*Data for the task*.
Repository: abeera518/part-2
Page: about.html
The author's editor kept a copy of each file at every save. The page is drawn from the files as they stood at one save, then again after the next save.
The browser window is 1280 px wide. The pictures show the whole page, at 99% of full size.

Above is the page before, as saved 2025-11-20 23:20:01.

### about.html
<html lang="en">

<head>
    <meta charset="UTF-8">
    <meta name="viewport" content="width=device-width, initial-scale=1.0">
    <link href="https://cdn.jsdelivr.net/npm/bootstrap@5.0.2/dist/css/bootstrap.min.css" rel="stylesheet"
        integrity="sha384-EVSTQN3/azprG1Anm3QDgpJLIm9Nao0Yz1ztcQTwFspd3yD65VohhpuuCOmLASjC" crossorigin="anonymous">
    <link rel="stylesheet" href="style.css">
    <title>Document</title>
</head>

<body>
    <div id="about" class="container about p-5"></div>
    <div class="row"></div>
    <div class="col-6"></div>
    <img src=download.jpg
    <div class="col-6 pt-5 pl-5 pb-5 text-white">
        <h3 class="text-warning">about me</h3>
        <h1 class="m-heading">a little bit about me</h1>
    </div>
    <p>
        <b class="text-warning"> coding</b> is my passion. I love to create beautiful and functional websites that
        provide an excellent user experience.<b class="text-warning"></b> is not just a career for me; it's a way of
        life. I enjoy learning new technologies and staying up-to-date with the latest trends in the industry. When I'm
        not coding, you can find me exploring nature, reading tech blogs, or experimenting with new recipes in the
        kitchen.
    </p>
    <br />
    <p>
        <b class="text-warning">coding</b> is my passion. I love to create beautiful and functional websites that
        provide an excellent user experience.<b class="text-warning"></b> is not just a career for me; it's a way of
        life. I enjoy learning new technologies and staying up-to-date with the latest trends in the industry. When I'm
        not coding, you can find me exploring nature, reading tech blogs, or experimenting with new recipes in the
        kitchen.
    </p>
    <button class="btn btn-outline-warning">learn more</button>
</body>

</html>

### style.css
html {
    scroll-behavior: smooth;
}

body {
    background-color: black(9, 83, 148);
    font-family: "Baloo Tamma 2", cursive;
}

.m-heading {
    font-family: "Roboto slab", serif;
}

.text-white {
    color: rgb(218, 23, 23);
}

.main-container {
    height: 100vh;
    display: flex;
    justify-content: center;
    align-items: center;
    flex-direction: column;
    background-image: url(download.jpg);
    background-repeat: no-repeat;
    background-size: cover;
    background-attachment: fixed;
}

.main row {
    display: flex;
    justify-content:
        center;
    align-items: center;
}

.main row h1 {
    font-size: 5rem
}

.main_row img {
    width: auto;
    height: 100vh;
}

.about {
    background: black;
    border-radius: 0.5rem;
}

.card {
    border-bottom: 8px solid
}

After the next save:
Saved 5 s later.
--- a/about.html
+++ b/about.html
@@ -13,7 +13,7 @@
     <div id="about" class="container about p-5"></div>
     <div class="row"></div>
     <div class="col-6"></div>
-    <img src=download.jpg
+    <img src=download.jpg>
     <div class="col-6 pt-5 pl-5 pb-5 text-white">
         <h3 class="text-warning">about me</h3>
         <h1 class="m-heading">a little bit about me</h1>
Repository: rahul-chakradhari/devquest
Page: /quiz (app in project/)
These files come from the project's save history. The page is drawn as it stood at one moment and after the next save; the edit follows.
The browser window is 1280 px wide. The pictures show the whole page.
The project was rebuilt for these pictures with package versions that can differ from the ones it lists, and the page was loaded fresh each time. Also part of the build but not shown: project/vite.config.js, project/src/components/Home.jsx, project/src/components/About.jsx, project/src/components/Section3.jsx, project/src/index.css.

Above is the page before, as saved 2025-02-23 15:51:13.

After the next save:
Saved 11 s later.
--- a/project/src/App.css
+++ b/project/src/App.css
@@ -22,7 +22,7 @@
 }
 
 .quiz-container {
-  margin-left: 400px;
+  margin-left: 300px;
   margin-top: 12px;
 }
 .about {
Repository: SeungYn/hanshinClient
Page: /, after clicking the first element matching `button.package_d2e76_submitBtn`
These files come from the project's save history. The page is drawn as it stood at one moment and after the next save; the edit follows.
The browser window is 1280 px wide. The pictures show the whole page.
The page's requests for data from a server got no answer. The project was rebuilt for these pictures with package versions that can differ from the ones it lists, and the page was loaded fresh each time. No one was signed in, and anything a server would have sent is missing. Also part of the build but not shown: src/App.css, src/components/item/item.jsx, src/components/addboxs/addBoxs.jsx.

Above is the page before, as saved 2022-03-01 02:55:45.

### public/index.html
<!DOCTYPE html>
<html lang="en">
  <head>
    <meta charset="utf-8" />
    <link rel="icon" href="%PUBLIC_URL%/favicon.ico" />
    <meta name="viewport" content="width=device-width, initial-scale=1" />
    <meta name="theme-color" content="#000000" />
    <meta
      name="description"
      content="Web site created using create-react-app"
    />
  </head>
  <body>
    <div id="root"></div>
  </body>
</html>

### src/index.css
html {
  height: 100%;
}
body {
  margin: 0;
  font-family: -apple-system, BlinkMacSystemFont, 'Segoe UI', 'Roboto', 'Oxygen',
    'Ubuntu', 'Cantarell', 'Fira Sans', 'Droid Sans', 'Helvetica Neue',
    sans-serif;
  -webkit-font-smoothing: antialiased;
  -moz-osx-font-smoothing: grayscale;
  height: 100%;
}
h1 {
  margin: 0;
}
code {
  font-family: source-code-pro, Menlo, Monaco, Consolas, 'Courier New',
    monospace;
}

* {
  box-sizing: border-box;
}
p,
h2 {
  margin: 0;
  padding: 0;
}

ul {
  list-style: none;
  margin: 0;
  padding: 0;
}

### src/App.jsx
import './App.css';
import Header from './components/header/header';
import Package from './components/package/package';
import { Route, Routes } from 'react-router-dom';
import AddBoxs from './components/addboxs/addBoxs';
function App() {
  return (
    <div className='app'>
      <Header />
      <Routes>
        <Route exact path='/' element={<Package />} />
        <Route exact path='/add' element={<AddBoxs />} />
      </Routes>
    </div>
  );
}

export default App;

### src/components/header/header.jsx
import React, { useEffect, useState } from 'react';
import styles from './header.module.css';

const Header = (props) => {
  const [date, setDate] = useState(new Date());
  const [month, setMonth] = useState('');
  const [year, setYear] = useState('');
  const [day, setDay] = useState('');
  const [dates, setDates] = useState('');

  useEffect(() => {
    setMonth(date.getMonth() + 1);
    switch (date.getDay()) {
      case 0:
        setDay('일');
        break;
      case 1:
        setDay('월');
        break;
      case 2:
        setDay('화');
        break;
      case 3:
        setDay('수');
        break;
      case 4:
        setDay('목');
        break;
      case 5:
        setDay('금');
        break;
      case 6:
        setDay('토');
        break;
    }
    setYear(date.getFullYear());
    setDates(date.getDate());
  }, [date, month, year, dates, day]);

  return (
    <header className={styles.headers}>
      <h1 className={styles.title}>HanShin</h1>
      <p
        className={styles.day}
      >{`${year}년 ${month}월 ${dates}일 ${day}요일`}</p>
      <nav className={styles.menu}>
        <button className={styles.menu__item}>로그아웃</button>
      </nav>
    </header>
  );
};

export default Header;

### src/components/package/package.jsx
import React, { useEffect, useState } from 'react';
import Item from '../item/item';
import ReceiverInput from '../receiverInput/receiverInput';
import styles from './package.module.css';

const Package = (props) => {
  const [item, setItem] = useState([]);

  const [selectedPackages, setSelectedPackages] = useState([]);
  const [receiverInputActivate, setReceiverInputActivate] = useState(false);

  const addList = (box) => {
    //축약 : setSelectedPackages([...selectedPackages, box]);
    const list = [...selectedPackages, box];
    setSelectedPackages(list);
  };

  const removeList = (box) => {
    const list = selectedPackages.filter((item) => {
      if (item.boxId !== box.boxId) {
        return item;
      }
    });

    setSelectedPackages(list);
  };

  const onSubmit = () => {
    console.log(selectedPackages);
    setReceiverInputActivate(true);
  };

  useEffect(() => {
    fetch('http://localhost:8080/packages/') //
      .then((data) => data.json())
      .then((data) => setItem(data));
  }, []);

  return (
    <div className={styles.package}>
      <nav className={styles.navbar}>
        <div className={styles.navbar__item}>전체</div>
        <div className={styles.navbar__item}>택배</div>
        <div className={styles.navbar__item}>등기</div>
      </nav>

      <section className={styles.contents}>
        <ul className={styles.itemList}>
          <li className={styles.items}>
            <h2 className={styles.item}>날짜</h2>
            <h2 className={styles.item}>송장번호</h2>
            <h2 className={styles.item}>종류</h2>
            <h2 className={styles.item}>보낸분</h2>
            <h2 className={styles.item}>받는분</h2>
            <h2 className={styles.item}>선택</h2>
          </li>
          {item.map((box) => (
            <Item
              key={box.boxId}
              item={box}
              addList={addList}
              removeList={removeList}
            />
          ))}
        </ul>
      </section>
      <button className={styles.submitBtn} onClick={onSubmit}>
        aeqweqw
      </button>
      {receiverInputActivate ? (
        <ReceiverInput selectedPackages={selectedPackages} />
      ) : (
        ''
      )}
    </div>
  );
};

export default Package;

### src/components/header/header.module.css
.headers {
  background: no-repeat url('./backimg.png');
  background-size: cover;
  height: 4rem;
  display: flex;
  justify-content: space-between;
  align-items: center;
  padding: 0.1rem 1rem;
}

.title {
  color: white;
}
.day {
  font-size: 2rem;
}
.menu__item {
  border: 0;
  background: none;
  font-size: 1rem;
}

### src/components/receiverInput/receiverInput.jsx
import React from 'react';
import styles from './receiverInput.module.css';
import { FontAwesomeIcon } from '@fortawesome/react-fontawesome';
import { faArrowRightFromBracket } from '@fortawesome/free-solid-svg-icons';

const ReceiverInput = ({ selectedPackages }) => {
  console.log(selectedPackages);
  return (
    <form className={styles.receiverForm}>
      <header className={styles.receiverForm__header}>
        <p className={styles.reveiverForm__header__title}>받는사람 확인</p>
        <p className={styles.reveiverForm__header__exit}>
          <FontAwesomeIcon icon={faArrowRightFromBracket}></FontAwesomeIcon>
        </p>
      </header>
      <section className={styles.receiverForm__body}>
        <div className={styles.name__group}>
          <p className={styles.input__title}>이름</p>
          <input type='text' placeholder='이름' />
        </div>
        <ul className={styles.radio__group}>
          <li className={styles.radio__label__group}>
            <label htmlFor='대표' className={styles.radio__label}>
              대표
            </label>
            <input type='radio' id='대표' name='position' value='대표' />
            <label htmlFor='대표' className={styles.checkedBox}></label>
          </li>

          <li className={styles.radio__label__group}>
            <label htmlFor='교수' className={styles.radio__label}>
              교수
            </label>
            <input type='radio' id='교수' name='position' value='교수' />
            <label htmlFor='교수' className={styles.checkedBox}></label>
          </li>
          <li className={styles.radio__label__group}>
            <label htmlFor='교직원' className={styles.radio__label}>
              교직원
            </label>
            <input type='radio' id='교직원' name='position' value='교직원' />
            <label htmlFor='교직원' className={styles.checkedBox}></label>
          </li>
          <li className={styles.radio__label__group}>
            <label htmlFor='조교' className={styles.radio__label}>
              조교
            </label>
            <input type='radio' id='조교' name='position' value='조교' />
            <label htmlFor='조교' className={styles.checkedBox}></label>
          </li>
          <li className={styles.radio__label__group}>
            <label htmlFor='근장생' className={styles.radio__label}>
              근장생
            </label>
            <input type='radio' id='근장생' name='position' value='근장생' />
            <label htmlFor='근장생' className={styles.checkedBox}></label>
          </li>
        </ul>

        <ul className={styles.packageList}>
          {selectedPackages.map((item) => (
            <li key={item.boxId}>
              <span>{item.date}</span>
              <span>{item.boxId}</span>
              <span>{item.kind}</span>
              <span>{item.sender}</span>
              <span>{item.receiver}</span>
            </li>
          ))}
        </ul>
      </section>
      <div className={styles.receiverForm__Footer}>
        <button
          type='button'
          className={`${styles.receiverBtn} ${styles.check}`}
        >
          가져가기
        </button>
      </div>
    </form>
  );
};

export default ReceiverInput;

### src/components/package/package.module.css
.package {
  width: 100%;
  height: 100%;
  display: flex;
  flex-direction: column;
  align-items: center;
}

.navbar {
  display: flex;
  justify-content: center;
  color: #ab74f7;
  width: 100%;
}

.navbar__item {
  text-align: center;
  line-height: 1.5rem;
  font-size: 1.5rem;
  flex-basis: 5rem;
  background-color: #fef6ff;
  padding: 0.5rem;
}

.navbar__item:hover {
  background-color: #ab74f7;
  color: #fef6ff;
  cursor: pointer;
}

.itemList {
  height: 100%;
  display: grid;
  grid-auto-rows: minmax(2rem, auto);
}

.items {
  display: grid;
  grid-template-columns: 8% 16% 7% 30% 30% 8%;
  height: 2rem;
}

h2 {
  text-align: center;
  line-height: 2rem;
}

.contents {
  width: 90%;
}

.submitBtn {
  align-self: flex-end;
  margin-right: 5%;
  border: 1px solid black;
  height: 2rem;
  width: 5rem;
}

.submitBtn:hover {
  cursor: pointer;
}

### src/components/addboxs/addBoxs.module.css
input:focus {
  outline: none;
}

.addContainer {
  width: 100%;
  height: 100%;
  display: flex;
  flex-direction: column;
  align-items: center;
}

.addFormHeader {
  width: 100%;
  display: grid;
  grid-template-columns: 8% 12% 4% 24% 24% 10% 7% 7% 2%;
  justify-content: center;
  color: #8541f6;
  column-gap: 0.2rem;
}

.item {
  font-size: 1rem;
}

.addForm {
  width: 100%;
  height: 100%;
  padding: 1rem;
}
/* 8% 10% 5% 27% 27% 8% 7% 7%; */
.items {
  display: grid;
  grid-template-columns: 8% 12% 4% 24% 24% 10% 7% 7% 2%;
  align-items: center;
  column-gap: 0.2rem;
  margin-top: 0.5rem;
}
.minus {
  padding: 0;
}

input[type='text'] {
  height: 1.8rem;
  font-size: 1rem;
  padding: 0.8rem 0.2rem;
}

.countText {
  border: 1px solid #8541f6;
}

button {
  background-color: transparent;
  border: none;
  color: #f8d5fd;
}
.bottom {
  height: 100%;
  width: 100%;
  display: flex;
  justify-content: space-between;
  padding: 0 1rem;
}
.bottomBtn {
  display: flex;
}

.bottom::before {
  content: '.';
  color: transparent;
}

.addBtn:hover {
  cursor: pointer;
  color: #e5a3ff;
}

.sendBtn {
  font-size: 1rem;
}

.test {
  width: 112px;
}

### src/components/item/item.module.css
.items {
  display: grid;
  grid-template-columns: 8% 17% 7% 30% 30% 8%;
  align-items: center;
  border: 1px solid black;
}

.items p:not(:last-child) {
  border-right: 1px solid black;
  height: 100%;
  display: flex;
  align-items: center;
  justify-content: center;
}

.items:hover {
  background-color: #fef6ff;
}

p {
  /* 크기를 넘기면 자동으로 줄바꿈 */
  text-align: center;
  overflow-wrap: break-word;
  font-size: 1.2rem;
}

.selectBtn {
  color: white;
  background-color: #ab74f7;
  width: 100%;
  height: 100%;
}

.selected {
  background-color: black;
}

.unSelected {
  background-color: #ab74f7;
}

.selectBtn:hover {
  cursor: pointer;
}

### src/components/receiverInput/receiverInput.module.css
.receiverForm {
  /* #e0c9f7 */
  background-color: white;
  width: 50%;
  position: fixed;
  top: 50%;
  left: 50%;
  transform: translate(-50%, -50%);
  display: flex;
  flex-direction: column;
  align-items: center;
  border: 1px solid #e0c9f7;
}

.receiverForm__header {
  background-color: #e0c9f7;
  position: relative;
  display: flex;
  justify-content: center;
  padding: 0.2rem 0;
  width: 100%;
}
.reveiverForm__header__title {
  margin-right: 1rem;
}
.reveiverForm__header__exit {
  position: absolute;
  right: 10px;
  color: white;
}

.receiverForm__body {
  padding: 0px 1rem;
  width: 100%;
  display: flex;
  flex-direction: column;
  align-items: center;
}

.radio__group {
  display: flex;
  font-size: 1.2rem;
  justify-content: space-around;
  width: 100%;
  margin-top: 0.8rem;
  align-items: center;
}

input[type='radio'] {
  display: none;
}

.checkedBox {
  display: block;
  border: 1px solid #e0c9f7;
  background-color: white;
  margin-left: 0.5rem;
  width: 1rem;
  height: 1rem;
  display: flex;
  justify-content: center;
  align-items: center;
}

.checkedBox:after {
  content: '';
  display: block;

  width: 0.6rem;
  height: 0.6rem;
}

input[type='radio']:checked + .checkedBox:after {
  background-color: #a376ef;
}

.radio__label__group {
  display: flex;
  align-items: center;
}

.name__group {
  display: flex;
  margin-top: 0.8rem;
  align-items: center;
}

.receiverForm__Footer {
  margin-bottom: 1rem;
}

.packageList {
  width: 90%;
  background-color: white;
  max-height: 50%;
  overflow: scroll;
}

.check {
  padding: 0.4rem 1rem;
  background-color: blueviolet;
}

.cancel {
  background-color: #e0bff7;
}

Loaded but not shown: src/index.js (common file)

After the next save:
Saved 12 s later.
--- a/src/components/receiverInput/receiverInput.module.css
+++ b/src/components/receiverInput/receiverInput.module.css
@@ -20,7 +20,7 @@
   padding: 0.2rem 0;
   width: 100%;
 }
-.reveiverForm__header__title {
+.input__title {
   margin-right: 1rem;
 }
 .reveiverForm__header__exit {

*Your objective*. Return every line of the material in which the word "useState" is found.

*Worked solution*.
import React, { useEffect, useState } from 'react';
  const [date, setDate] = useState(new Date());
  const [month, setMonth] = useState('');
  const [year, setYear] = useState('');
  const [day, setDay] = useState('');
  const [dates, setDates] = useState('');
import React, { useEffect, useState } from 'react';
  const [item, setItem] = useState([]);
  const [selectedPackages, setSelectedPackages] = useState([]);
  const [receiverInputActivate, setReceiverInputActivate] = useState(false);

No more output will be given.